## [WORK INSTRUCTION]
Each entry is to be retyped exactly as it appears, and each image is to be dropped.

+ + + + + + +

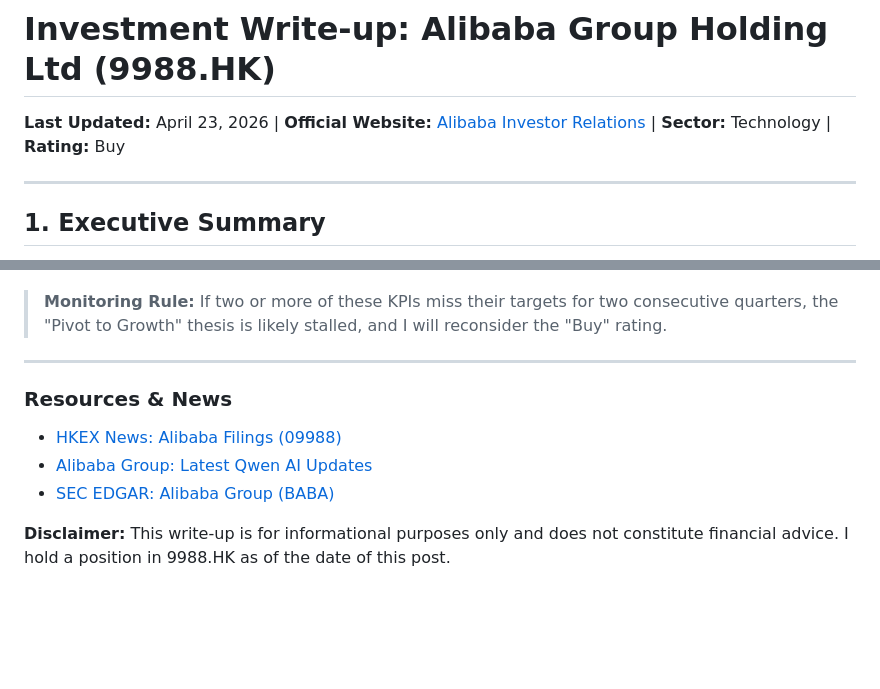
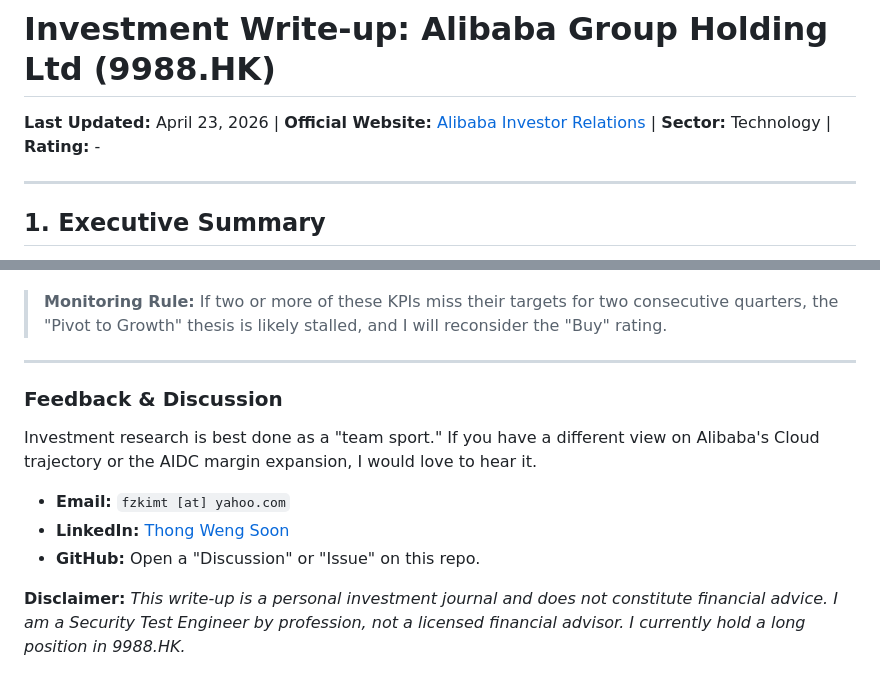
Before and after one commit to Vincent-Thong/xiangqi, a Markdown page: investment/equities/9988-hk-alibaba.md, 2 parts joined by grey strips. GitHub-like rendering; blank space fills up the shorter version.

```diff
--- a/investment/equities/9988-hk-alibaba.md
+++ b/investment/equities/9988-hk-alibaba.md
@@ -1,6 +1,6 @@
 # Investment Write-up: Alibaba Group Holding Ltd (9988.HK)
 **Last Updated:** April 23, 2026 |
-**Official Website:** [Alibaba Investor Relations](https://www.alibabagroup.com/en-US/investor-relations) | **Sector:** Technology | **Rating:** Buy
+**Official Website:** [Alibaba Investor Relations](https://www.alibabagroup.com/en-US/investor-relations) | **Sector:** Technology | **Rating:** -
 
 ---
 
@@ -200,9 +200,12 @@ To ensure the "Value + Optionality" thesis remains intact, I monitor the followi
 
 ---
 
-### Resources & News
-* [HKEX News: Alibaba Filings (09988)](https://www1.hkexnews.hk/search/titlesearch.xhtml?lang=EN&market=SEHK&stockId=1000195154&category=0)
-* [Alibaba Group: Latest Qwen AI Updates](https://www.scmp.com/topics/qwen)
-* [SEC EDGAR: Alibaba Group (BABA)](https://www.sec.gov/edgar/browse/?CIK=1577552)
 
-**Disclaimer:** This write-up is for informational purposes only and does not constitute financial advice. I hold a position in 9988.HK as of the date of this post.
+### Feedback & Discussion
+Investment research is best done as a "team sport." If you have a different view on Alibaba's Cloud trajectory or the AIDC margin expansion, I would love to hear it.
+
+* **Email:** `fzkimt [at] yahoo.com`
+* **LinkedIn:** [Thong Weng Soon](https://www.linkedin.com/in/vincent-thong-sw/)
+* **GitHub:** Open a "Discussion" or "Issue" on this repo.
+
+**Disclaimer:** *This write-up is a personal investment journal and does not constitute financial advice. I am a Security Test Engineer by profession, not a licensed financial advisor. I currently hold a long position in 9988.HK.*
```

+ + + + + + +

## [WRITTEN REPLY]
Before and after one commit to Vincent-Thong/xiangqi, a Markdown page: investment/equities/9988-hk-alibaba.md, 2 parts joined by grey strips. GitHub-like rendering; blank space fills up the shorter version.

```diff
--- a/investment/equities/9988-hk-alibaba.md
+++ b/investment/equities/9988-hk-alibaba.md
@@ -1,6 +1,6 @@
 # Investment Write-up: Alibaba Group Holding Ltd (9988.HK)
 **Last Updated:** April 23, 2026 |
-**Official Website:** [Alibaba Investor Relations](https://www.alibabagroup.com/en-US/investor-relations) | **Sector:** Technology | **Rating:** Buy
+**Official Website:** [Alibaba Investor Relations](https://www.alibabagroup.com/en-US/investor-relations) | **Sector:** Technology | **Rating:** -
 
 ---
 
@@ -200,9 +200,12 @@ To ensure the "Value + Optionality" thesis remains intact, I monitor the followi
 
 ---
 
-### Resources & News
-* [HKEX News: Alibaba Filings (09988)](https://www1.hkexnews.hk/search/titlesearch.xhtml?lang=EN&market=SEHK&stockId=1000195154&category=0)
-* [Alibaba Group: Latest Qwen AI Updates](https://www.scmp.com/topics/qwen)
-* [SEC EDGAR: Alibaba Group (BABA)](https://www.sec.gov/edgar/browse/?CIK=1577552)
 
-**Disclaimer:** This write-up is for informational purposes only and does not constitute financial advice. I hold a position in 9988.HK as of the date of this post.
+### Feedback & Discussion
+Investment research is best done as a "team sport." If you have a different view on Alibaba's Cloud trajectory or the AIDC margin expansion, I would love to hear it.
+
+* **Email:** `fzkimt [at] yahoo.com`
+* **LinkedIn:** [Thong Weng Soon](https://www.linkedin.com/in/vincent-thong-sw/)
+* **GitHub:** Open a "Discussion" or "Issue" on this repo.
+
+**Disclaimer:** *This write-up is a personal investment journal and does not constitute financial advice. I am a Security Test Engineer by profession, not a licensed financial advisor. I currently hold a long position in 9988.HK.*
```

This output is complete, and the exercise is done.